[DATASET CONTENT — start]

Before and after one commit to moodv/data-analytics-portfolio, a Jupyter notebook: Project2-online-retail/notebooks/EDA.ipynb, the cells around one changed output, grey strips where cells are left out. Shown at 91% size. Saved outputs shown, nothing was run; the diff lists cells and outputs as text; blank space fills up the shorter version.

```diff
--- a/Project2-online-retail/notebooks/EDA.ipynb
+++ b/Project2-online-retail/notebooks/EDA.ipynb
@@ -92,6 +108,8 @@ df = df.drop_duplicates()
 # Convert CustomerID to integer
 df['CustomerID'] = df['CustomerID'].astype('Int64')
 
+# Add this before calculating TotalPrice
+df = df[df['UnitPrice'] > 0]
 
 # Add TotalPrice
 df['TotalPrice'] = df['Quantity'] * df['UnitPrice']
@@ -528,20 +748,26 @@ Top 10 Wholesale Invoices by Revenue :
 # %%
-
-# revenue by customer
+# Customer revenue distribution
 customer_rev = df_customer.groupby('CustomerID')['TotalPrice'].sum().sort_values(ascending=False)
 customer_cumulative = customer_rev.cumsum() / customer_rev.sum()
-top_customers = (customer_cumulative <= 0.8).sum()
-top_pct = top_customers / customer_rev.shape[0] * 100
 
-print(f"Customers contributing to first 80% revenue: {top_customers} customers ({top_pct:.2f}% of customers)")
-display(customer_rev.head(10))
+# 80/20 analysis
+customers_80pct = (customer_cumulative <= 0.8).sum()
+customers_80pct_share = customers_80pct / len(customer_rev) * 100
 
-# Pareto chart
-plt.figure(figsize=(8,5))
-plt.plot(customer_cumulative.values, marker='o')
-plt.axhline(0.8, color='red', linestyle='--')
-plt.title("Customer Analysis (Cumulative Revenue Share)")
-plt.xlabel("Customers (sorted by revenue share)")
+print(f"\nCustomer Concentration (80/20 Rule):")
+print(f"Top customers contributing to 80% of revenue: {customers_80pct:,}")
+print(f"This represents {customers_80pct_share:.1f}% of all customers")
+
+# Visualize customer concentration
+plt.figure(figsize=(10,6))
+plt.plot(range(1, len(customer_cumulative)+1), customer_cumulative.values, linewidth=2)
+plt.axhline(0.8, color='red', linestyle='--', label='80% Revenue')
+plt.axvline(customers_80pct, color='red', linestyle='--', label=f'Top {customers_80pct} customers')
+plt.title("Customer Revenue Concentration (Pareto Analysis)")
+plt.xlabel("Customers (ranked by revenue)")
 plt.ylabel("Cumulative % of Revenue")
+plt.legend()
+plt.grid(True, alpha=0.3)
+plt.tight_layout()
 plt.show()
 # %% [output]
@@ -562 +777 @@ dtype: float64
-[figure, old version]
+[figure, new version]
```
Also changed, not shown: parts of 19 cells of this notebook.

[DATASET CONTENT — finish]

◆ WHAT TO DO ◆
Go through the records and copy each one exactly.

◆ SOLUTION BELOW ◆
Before and after one commit to moodv/data-analytics-portfolio, a Jupyter notebook: Project2-online-retail/notebooks/EDA.ipynb, the cells around one changed output, grey strips where cells are left out. Shown at 91% size. Saved outputs shown, nothing was run; the diff lists cells and outputs as text; blank space fills up the shorter version.

```diff
--- a/Project2-online-retail/notebooks/EDA.ipynb
+++ b/Project2-online-retail/notebooks/EDA.ipynb
@@ -92,6 +108,8 @@ df = df.drop_duplicates()
 # Convert CustomerID to integer
 df['CustomerID'] = df['CustomerID'].astype('Int64')
 
+# Add this before calculating TotalPrice
+df = df[df['UnitPrice'] > 0]
 
 # Add TotalPrice
 df['TotalPrice'] = df['Quantity'] * df['UnitPrice']
@@ -528,20 +748,26 @@ Top 10 Wholesale Invoices by Revenue :
 # %%
-
-# revenue by customer
+# Customer revenue distribution
 customer_rev = df_customer.groupby('CustomerID')['TotalPrice'].sum().sort_values(ascending=False)
 customer_cumulative = customer_rev.cumsum() / customer_rev.sum()
-top_customers = (customer_cumulative <= 0.8).sum()
-top_pct = top_customers / customer_rev.shape[0] * 100
 
-print(f"Customers contributing to first 80% revenue: {top_customers} customers ({top_pct:.2f}% of customers)")
-display(customer_rev.head(10))
+# 80/20 analysis
+customers_80pct = (customer_cumulative <= 0.8).sum()
+customers_80pct_share = customers_80pct / len(customer_rev) * 100
 
-# Pareto chart
-plt.figure(figsize=(8,5))
-plt.plot(customer_cumulative.values, marker='o')
-plt.axhline(0.8, color='red', linestyle='--')
-plt.title("Customer Analysis (Cumulative Revenue Share)")
-plt.xlabel("Customers (sorted by revenue share)")
+print(f"\nCustomer Concentration (80/20 Rule):")
+print(f"Top customers contributing to 80% of revenue: {customers_80pct:,}")
+print(f"This represents {customers_80pct_share:.1f}% of all customers")
+
+# Visualize customer concentration
+plt.figure(figsize=(10,6))
+plt.plot(range(1, len(customer_cumulative)+1), customer_cumulative.values, linewidth=2)
+plt.axhline(0.8, color='red', linestyle='--', label='80% Revenue')
+plt.axvline(customers_80pct, color='red', linestyle='--', label=f'Top {customers_80pct} customers')
+plt.title("Customer Revenue Concentration (Pareto Analysis)")
+plt.xlabel("Customers (ranked by revenue)")
 plt.ylabel("Cumulative % of Revenue")
+plt.legend()
+plt.grid(True, alpha=0.3)
+plt.tight_layout()
 plt.show()
 # %% [output]
@@ -562 +777 @@ dtype: float64
-[figure, old version]
+[figure, new version]
```
Also changed, not shown: parts of 19 cells of this notebook.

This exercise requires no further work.